The ‘Euro-Asia Challenge Match’ between ourselves and Eastern/Kitchee Select in Hong Kong on May 21, 1995, was significant as it saw the last appearance of Jurgen Klinsmann in a Spurs shirt in his first spell with us prior to signing for Bayern Munich. The German international signed off in style with two goals in a 7-2 victory that also saw goals for Darren Anderton, David Kerslake and Jason Dozzell, while Nick Barmby also got a brace.
We then visited China and Singapore for matches with Guangzhou and Singapore Lions respectively. A double-strike from Teddy Sheringham saw off Guangzhou 2-1 on May 24, 1995, while Anderton got our goal in a 1-1 draw with the Lions on May 26.
The Peace Cup of 2005 saw us take on some major clubs from around the world, with matches staged in stadiums in South Korea used for the FIFA World Cup only three years earlier.
The eight-team tournament saw us paired in Group B with the likes of Boca Juniors of Argentina, Spain’s Real Sociedad and Sundowns of South Africa.
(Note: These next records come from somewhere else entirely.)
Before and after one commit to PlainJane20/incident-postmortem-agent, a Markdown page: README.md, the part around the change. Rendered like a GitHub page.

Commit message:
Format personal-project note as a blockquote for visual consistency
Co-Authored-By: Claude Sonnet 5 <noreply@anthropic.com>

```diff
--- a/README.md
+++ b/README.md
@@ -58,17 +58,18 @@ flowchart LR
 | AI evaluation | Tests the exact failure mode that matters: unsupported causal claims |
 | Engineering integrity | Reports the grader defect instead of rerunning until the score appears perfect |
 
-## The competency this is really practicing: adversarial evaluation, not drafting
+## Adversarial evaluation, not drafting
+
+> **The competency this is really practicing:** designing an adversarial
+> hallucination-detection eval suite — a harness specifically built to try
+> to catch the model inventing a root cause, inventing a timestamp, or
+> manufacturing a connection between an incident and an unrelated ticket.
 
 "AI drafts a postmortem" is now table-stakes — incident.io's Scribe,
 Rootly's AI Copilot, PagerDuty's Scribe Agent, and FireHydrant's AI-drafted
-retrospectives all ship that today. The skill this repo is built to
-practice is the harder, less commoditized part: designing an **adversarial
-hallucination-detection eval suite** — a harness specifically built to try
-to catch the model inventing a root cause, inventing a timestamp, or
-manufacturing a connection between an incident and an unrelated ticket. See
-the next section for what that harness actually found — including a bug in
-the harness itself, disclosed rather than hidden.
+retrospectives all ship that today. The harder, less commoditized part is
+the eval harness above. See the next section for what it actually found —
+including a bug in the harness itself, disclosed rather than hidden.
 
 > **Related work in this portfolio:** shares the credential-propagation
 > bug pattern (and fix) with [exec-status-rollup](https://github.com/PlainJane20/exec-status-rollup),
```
Group A featured France’s Olympique Lyonnais, PSV Eindhoven of Holland, Columbians Once Caldas and Seongnam Ilhwa Chunma who were representing the home nation.
We drew 2-2 with Boca Juniors in our opening group match in Suwon on July 16, 2005 (Anthony Gardner and Tom Huddlestone are pictured, above, in action in that game). After Marcelo Delgado had put the Argentine side 1-0 up, Jermain Defoe and Mido netted before half-time to give us a 2-1 lead. Daniel Bilos netted on 71 minutes to see the scores levelled again.
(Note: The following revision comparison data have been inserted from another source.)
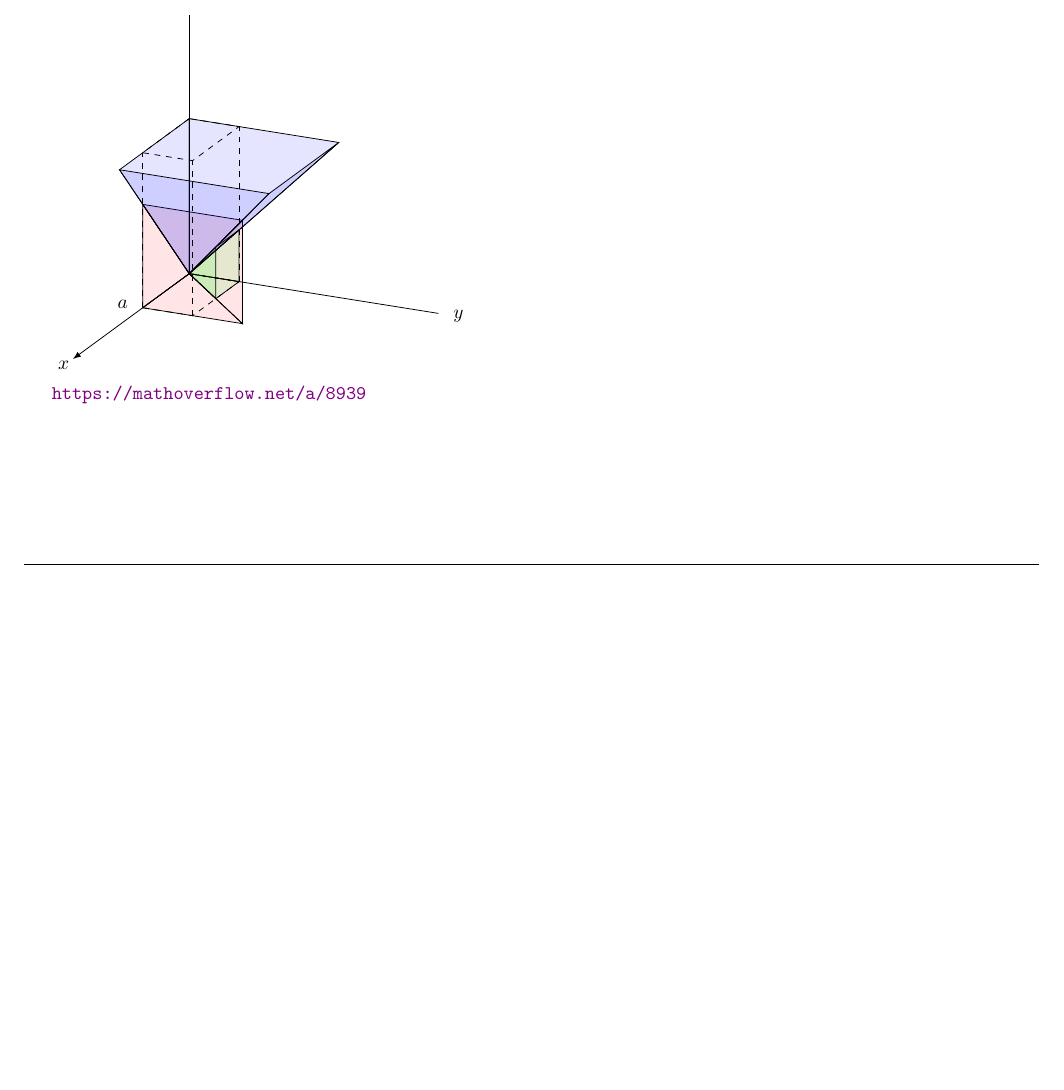
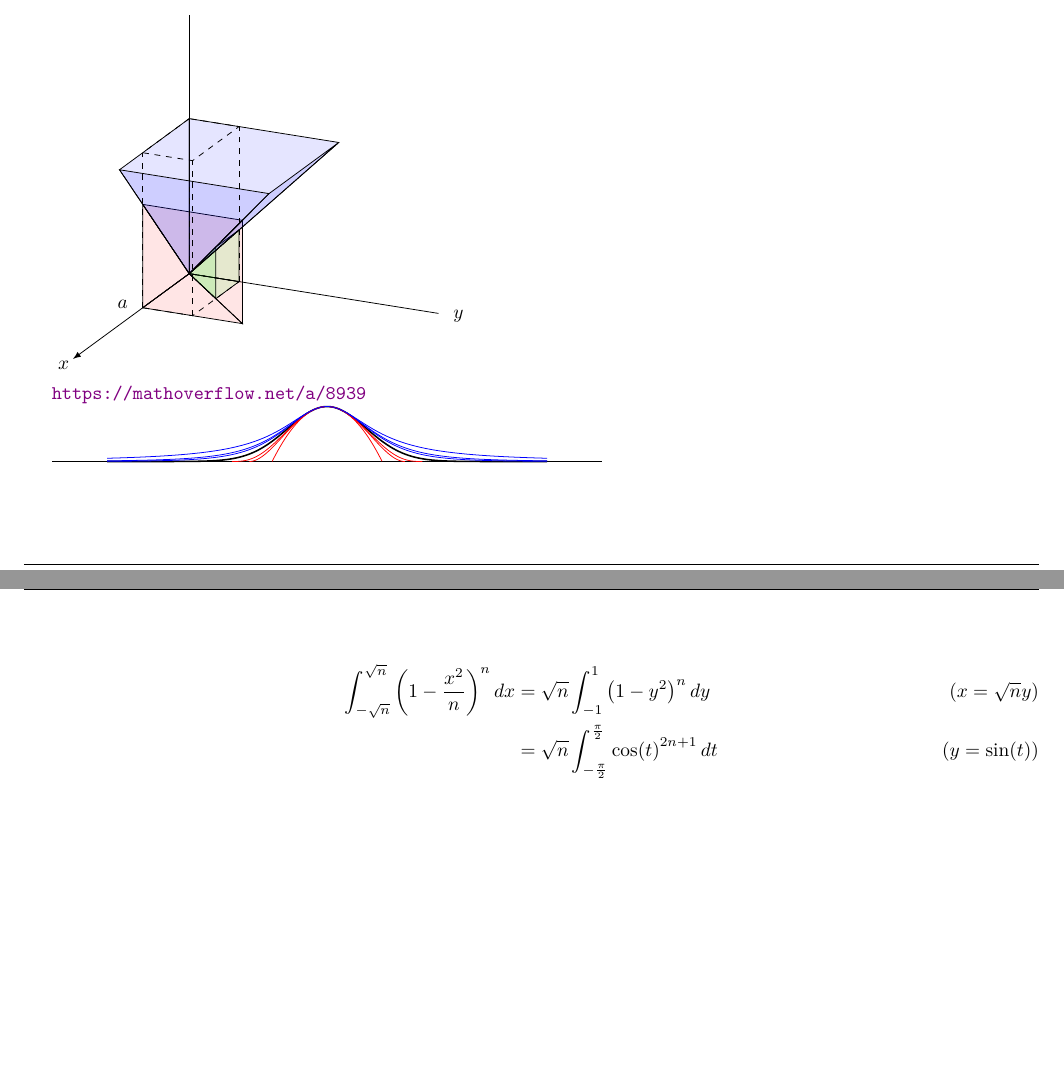
Before and after one commit to self-adjoint/math-blurbs, a LaTeX document (Proofs_Without_Words.tex): part of page 2 of 3 before the commit and two parts of pages 2 and 3 of 3 after it, the two joined at a grey line, cut so that both start at the same text, the shorter picture padded with empty space. Compiled offline with pdfLaTeX.

Commit message:
Updates from Overleaf

```diff
--- a/Proofs_Without_Words.tex
+++ b/Proofs_Without_Words.tex
@@ -126,3 +126,11 @@ $\cos(x+y)=\cos(x)\cos(y)-\sin(x)\sin(y)$
 
 \url{https://mathoverflow.net/a/8939}
 
+\begin{tikzpicture}[scale=1]
+    \draw (-5,0) -- (5,0);
+    \draw[thick, smooth, domain=-4:4, samples=100] plot (\x,{exp(-(\x)^2)});
+    \foreach \n in {1,2,3}
+    {
+    \draw[smooth, red, domain={-sqrt(\n):sqrt(\n)}, samples=100] plot (\x,{(1-(\x)^2/\n)^(\n)});
+    \draw[smooth, blue, domain=-4:4, samples=100] plot (\x,{(1+(\x)^2/\n)^(-\n)});
+    }
@@ -133,4 +137,12 @@ $\cos(x+y)=\cos(x)\cos(y)-\sin(x)\sin(y)$
 \end{tikzpicture}
+
+\begin{align*}
+    \int_{-\sqrt{n}}^{\sqrt{n}} \qty(1-\frac{x^2}{n})^n \dx
+    &= \sqrt{n}\int_{-1}^1 \qty(1-y^2)^n \dy
+        \tag{$x=\sqrt{n}y$} \\
+    &= \sqrt{n}\int_{-\frac{\pi}{2}}^{\frac{\pi}{2}} \cos(t)^{2n+1} \dt
+        \tag{$y=\sin(t)$} \\
+\end{align*}
 
 
 \end{document}
```
Also changed, not shown: main.tex (+18 -1 lines), Proofs_Without_Words.tex (4 more changed lines).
Two days later we put in a convincing performance against Sundowns, again in Suwon, with a Robbie Keane brace and a further goal from Frederic Kanoute securing us the three points. A 1-1 draw with Real Sociedad in Ulsan on July 21, 2005, was enough to see us top the table from Boca Juniors on goal difference and proceed to the final against Lyon.
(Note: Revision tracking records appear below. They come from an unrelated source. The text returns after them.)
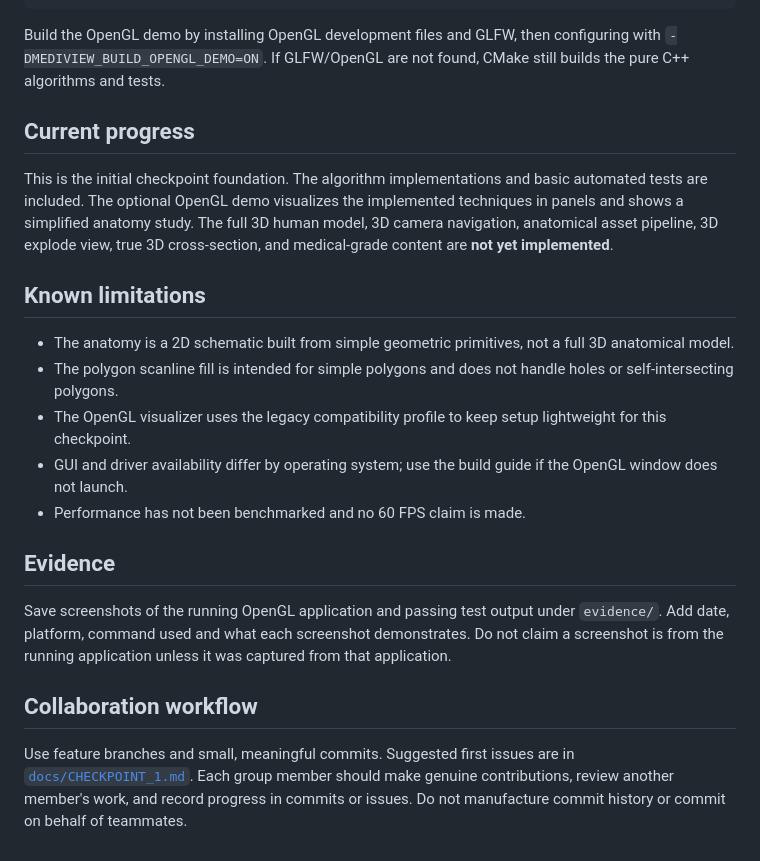
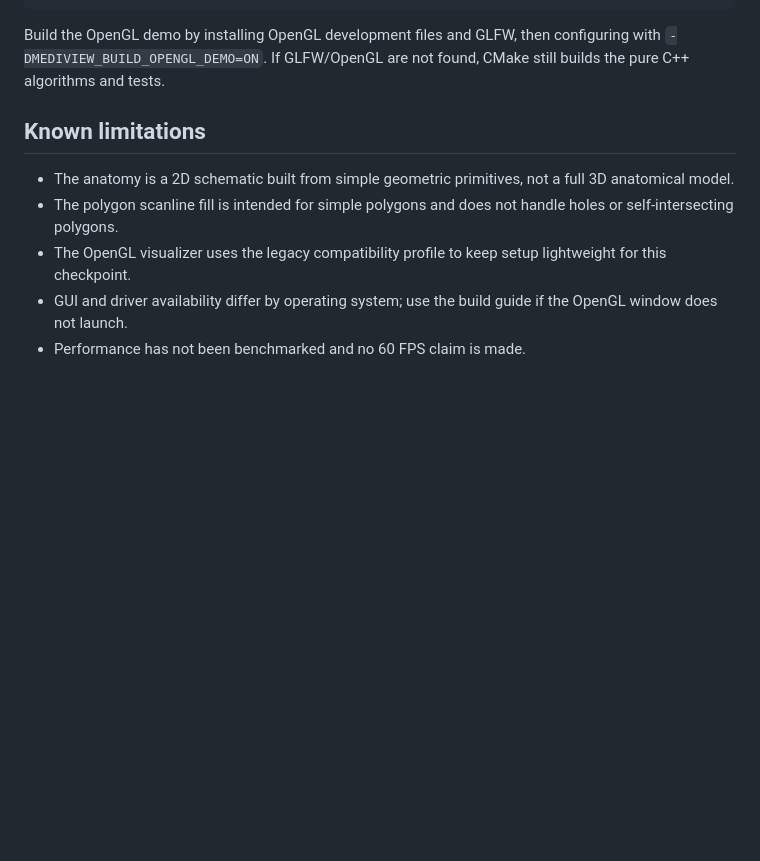
Before and after one commit to RURIGIMK/MediView3D, a Markdown page: README.md, the part around the change. GitHub-like rendering; blank space fills up the shorter version.

```diff
--- a/README.md
+++ b/README.md
@@ -66,9 +66,7 @@ ctest --test-dir build --output-on-failure
 
 Build the OpenGL demo by installing OpenGL development files and GLFW, then configuring with `-DMEDIVIEW_BUILD_OPENGL_DEMO=ON`. If GLFW/OpenGL are not found, CMake still builds the pure C++ algorithms and tests.
 
-## Current progress
 
-This is the initial checkpoint foundation. The algorithm implementations and basic automated tests are included. The optional OpenGL demo visualizes the implemented techniques in panels and shows a simplified anatomy study. The full 3D human model, 3D camera navigation, anatomical asset pipeline, 3D explode view, true 3D cross-section, and medical-grade content are **not yet implemented**.
 
 ## Known limitations
 
@@ -77,11 +75,3 @@ This is the initial checkpoint foundation. The algorithm implementations and bas
 - The OpenGL visualizer uses the legacy compatibility profile to keep setup lightweight for this checkpoint.
 - GUI and driver availability differ by operating system; use the build guide if the OpenGL window does not launch.
 - Performance has not been benchmarked and no 60 FPS claim is made.
-
-## Evidence
-
-Save screenshots of the running OpenGL application and passing test output under `evidence/`. Add date, platform, command used and what each screenshot demonstrates. Do not claim a screenshot is from the running application unless it was captured from that application.
-
-## Collaboration workflow
-
-Use feature branches and small, meaningful commits. Suggested first issues are in [`docs/CHECKPOINT_1.md`](docs/CHECKPOINT_1.md). Each group member should make genuine contributions, review another member's work, and record progress in commits or issues. Do not manufacture commit history or commit on behalf of teammates.
```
Within the opening 10 minutes of that game in Seoul, we were 2-0 ahead with a Jeremy Berthod own goal and Robbie Keane’s strike. The Irishman made it three before half-time, while Hatem Ben Arfa’s second half consolation for the French side came from the penalty spot. Captain Ledley King lifted the impressive Peace Cup trophy after the final whistle, to rapturous applause from the crowd of 48,734.
Another trophy success in Asia came in 2009 in the shape of the Barclays Asia Trophy. China was a magnificent host country for the event, which saw us beat West Ham United 1-0 in Beijing thanks to a Defoe strike on July 29, 2009. Two days later, back at the Workers Stadium in Beijing, we beat Hull City 3-0 in the final, with two goals from Keane (pictured, above) and one from Aaron Lennon.
We travelled on to Hong Kong to face South China in the Panasonic Invitation Cup on August 2, 2009, going down to a 2-0 defeat. Against the same opponents in the Kong Kong Stadium on July 27, 2013, we overturned that loss with a 6-0 win. A Defoe hat-trick was added to with goals from Clint Dempsey and Andros Townsend, while South China’s Sean Tse put through his own net.